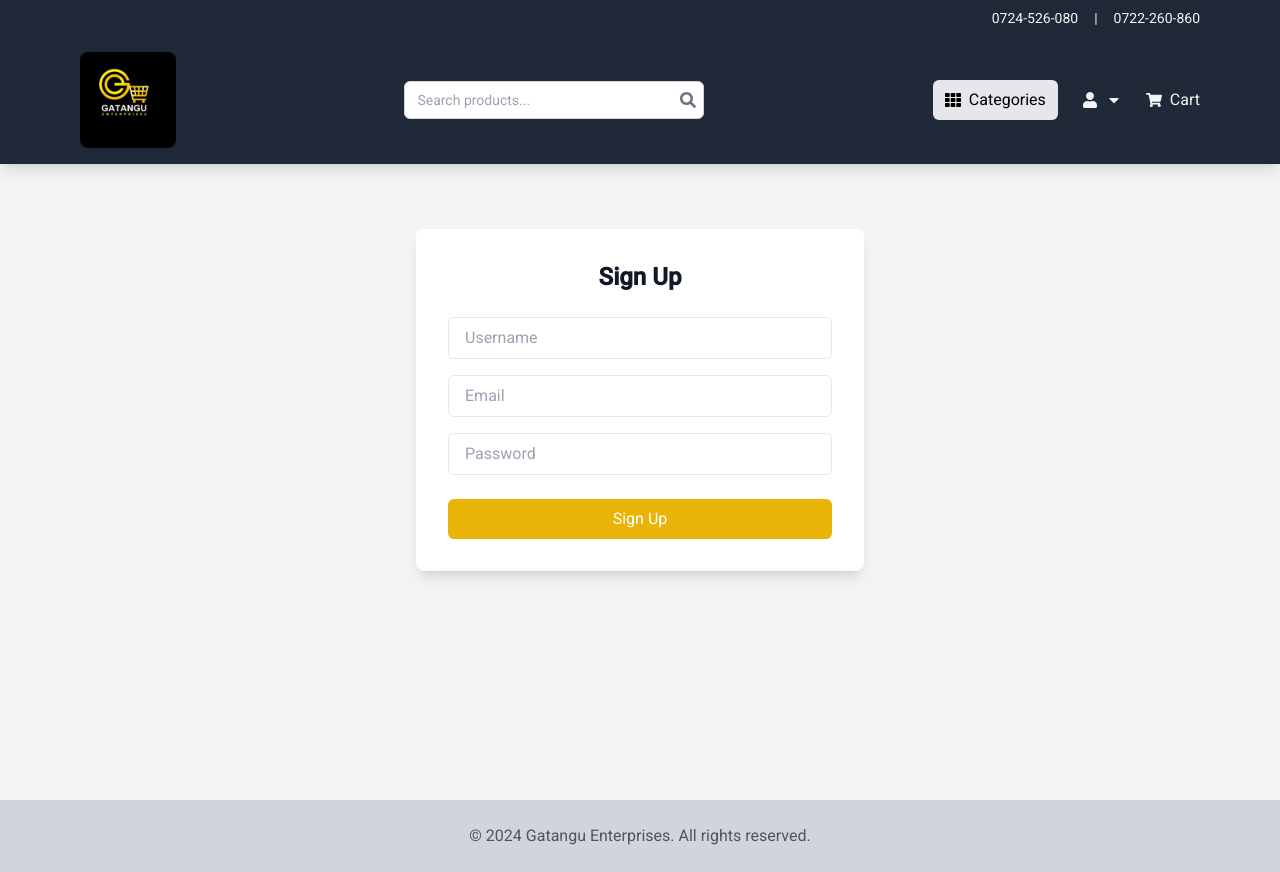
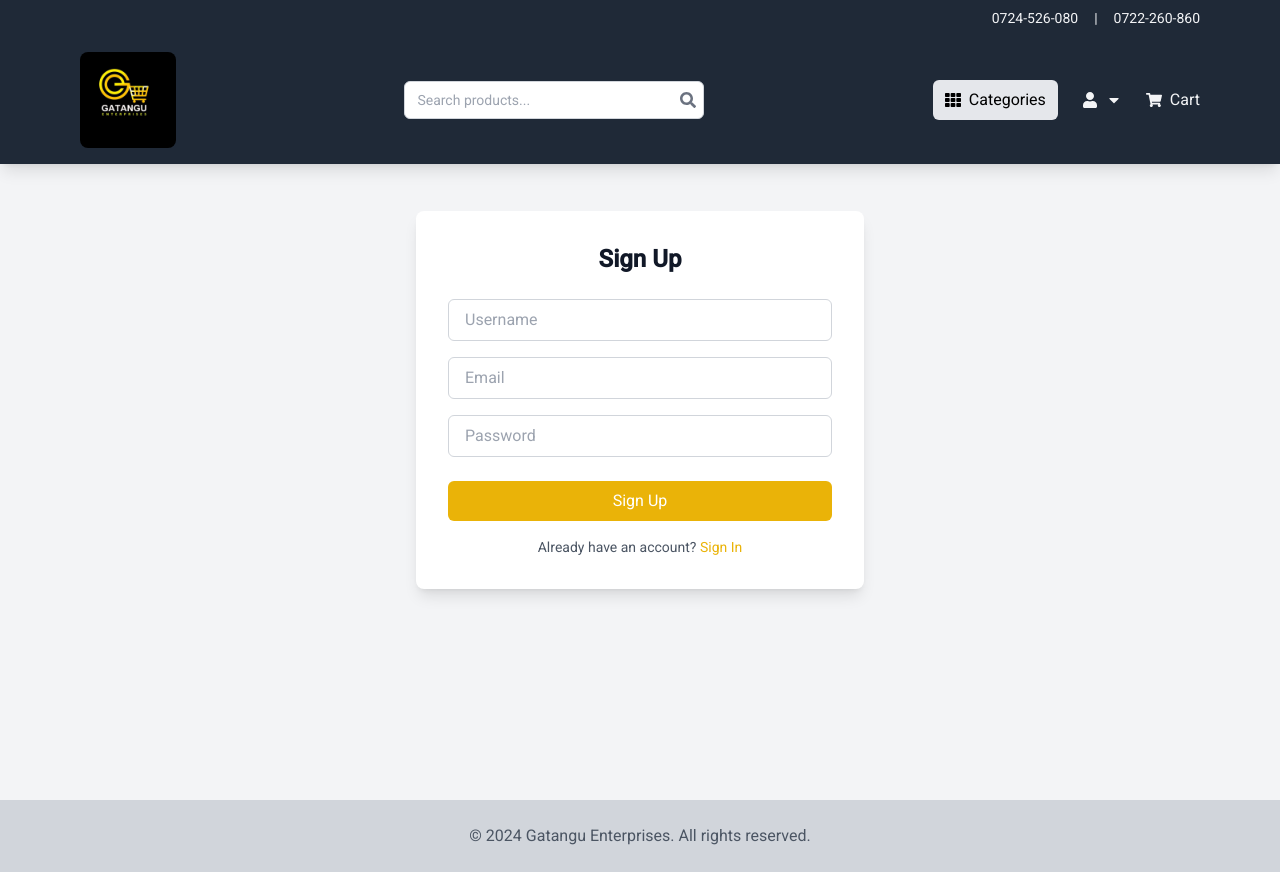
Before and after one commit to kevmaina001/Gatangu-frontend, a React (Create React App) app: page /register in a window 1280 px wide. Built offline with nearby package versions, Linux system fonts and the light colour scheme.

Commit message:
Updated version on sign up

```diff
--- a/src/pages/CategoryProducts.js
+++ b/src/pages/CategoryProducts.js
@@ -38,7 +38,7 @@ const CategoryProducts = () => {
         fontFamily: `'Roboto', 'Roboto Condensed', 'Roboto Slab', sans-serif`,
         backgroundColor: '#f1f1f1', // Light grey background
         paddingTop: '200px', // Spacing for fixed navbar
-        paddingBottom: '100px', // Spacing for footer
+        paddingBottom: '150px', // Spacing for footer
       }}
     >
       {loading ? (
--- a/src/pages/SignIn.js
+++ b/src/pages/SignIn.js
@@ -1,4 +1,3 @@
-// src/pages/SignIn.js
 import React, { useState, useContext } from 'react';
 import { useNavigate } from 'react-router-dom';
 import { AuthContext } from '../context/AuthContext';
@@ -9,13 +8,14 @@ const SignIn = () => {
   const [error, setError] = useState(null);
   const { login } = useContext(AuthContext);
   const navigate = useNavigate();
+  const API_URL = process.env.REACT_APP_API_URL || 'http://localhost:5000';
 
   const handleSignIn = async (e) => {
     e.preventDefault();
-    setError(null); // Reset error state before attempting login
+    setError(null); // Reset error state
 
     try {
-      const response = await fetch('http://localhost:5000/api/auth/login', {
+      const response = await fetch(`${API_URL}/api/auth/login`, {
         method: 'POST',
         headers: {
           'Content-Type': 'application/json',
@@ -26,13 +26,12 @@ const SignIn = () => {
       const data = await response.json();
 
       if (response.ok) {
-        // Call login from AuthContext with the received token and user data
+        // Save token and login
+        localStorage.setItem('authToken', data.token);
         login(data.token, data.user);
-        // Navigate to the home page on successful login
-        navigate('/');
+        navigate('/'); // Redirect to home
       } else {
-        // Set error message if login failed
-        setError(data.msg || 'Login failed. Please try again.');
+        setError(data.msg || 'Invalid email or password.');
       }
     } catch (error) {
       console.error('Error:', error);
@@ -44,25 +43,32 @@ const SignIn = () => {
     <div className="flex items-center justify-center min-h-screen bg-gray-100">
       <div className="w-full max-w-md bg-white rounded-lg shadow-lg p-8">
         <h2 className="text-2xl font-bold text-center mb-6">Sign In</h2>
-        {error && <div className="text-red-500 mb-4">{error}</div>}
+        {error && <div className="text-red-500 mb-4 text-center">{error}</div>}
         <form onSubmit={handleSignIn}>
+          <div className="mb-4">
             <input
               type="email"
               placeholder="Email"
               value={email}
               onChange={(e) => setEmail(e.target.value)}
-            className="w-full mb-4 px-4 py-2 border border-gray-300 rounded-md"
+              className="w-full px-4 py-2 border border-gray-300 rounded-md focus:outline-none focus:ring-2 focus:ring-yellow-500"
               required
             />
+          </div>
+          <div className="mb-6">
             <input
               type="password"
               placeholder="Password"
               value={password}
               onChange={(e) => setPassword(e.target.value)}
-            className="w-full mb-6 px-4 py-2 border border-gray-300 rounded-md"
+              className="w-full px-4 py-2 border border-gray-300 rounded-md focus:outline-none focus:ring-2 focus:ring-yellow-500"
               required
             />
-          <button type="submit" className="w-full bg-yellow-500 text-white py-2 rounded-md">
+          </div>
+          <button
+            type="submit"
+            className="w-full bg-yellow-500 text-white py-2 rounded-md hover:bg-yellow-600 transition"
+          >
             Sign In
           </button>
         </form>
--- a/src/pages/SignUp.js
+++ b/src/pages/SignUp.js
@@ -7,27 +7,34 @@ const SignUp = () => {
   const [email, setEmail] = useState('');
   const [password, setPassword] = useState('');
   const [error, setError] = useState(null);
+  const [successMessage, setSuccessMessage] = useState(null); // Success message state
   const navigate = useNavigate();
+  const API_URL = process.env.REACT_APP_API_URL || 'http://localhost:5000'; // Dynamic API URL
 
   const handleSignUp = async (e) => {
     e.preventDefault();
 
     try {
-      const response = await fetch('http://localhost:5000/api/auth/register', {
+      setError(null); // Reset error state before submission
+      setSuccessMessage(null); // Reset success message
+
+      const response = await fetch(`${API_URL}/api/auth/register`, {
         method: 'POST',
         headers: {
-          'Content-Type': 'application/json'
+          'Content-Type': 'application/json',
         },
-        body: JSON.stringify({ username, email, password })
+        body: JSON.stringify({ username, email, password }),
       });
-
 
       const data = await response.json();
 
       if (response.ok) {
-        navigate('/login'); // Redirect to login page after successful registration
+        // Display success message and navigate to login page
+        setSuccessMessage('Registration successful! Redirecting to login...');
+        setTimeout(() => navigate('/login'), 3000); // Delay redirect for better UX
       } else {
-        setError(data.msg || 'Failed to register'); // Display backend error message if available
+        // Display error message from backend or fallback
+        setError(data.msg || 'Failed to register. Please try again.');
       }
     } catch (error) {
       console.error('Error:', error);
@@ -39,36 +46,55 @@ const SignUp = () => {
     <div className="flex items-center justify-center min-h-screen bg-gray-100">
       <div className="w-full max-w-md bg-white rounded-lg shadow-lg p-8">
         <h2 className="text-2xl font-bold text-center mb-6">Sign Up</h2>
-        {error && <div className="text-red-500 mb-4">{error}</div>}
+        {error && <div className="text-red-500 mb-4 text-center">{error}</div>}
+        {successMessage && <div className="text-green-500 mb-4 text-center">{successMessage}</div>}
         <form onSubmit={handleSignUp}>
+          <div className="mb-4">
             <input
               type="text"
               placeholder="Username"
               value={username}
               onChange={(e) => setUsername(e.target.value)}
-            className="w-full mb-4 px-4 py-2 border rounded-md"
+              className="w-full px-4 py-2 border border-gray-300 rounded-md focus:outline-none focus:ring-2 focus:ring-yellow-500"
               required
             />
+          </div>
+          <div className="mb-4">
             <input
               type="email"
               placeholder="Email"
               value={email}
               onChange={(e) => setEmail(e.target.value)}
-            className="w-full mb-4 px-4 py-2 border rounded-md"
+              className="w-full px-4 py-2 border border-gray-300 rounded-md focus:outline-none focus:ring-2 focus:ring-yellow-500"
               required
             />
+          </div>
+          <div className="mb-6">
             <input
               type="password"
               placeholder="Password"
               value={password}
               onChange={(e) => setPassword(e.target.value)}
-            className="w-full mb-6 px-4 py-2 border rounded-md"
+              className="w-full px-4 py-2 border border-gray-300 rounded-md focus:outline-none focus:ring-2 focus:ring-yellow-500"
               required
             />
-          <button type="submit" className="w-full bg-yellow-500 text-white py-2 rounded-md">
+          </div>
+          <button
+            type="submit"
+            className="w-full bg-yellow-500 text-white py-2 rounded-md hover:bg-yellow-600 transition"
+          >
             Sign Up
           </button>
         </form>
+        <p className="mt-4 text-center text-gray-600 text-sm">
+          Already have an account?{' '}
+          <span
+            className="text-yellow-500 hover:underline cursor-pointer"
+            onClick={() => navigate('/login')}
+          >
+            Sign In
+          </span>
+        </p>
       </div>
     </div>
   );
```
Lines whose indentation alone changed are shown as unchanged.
• • • •
__WORK TO COMPLETE__
Using the records above, copy all lines that include the word "pages".

__WRITTEN REPLY__
--- a/src/pages/CategoryProducts.js
+++ b/src/pages/CategoryProducts.js
--- a/src/pages/SignIn.js
+++ b/src/pages/SignIn.js
-// src/pages/SignIn.js
--- a/src/pages/SignUp.js
+++ b/src/pages/SignUp.js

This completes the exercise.